    That ‘Rock Paper Shotgun’s own infinite TU-95’ took me way too long to figure out. I appreciate the effort at cross-branding between The Flare Path and RPS at large.

    • Hydrogene says:

      Thank you for nudging me in the good direction. I didn’t get the Horace connection when I first read that sentence with the Tu-95! :))

    • Premium User Badge

      Serrit says:

      Hehe yeah the “infinite” bit had me on the right tracks but I needed a search on the Tu-95 to fully make the link. Bravo Tim!

  8. Arthur ASCII says:

    I’m probably off the mark this week but doesn’t the old “Harley’s Rodine Rat Poison” tin list *Fluoride* on the list of ingredients?
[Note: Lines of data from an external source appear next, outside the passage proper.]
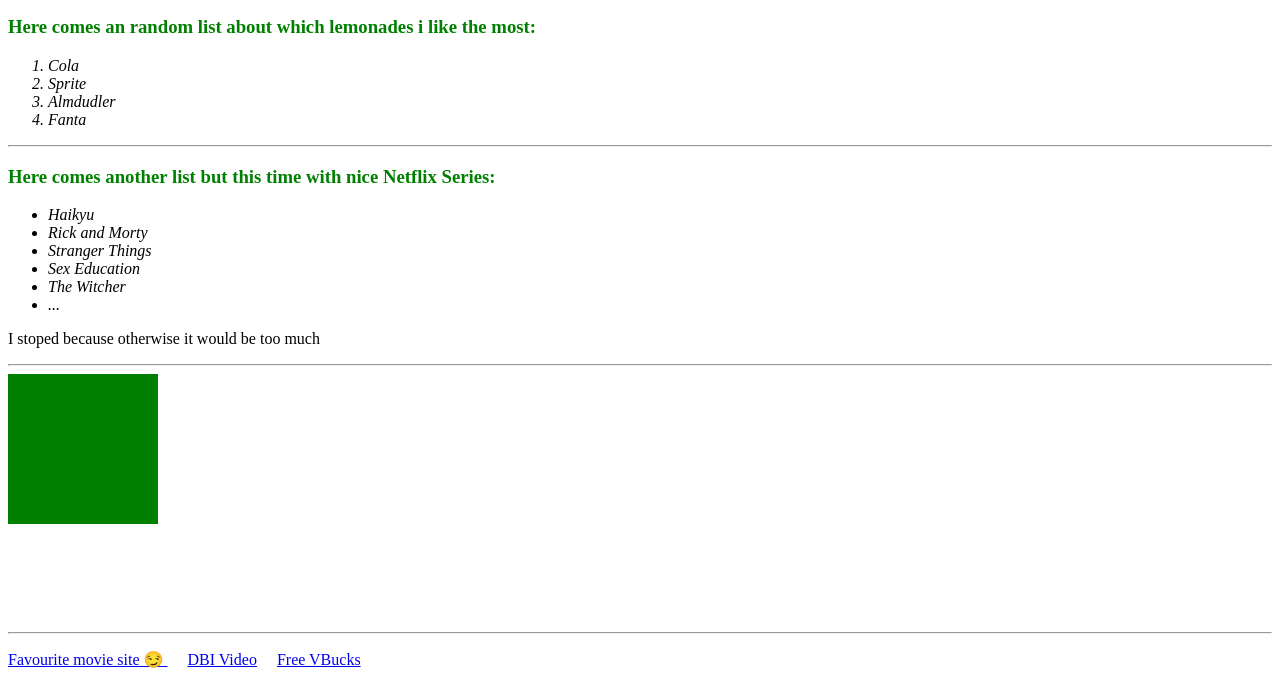
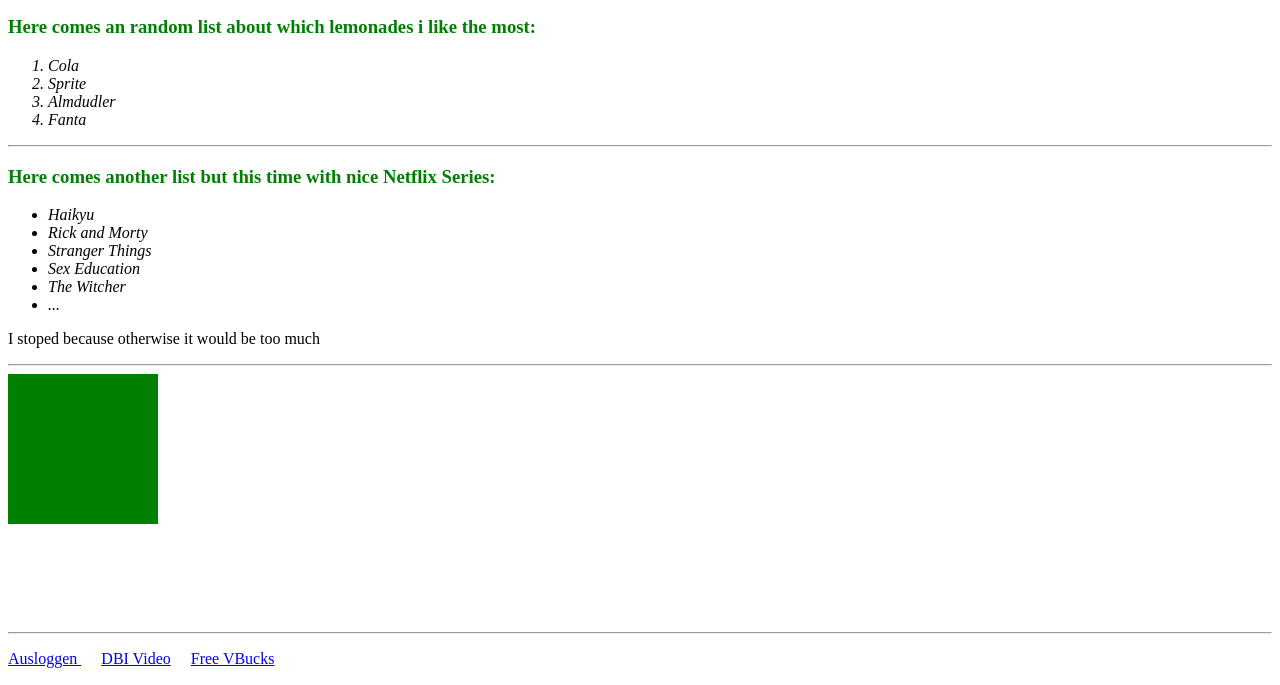
Before and after one commit to Kilimanscharo/Kilian-Prechtl, a plain HTML site: page page2.html in a window 1280 px wide. Shown: the part 626-1311 px from the top of the page. Drawn offline with Linux system fonts and the light colour scheme.

Commit message:
Update page2.html

```diff
--- a/page2.html
+++ b/page2.html
@@ -45,7 +45,7 @@
 
         <hr/>
         <p>
-        <a href="https://www.netflix.com/at/">Favourite movie site &#128527 </a>&nbsp;&nbsp;&nbsp;&nbsp;
+        <a href="index.html">Ausloggen </a>&nbsp;&nbsp;&nbsp;&nbsp;
         <a href="https://youtu.be/ch_kjKMOq3M">DBI Video</a>&nbsp;&nbsp;&nbsp;&nbsp;
         <a href="page3.html">Free VBucks</a>
         </p>
```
The connection with the stock photo of Hitler is of course he put Fluoride in concentration camp water supply to sedate prisoners. Did I win?

  9. BluePencil says:

    “Yes, I’m fully conversant with mermaid anatomy.”

    I always thought Mr Stone was pretty cool but would never have dreamed he’d slept with a mermaid. Ultra-cool.

  10. Heliocentric says:

    Sky Rogue is especially pleasant in coop split-screen, I hope the add the ability to configure terrain seeds and settings. I appreciate for covering something a little twee compared to the usual sim fare.

  11. wodin says:

    CO should fare much better than Iron Cross and Hours of War as it will have a single player mode aswell. Games that solely rely on multiplayer usually fare poorly unless an online shooter.

    Also CO sounds amazing and my fingers are crossed.

    DC3 is another wargame where the designer is trying something new and exciting..being innovative. He deserves a huge round of applause. The wargame genre has restricted itself to certain designs and ways of playing and very very few try something totally different. I hope to see less generic Panzer General type games and more games that break new ground, it’s a genre ripe for this as so little has changed from board wargaming on the whole.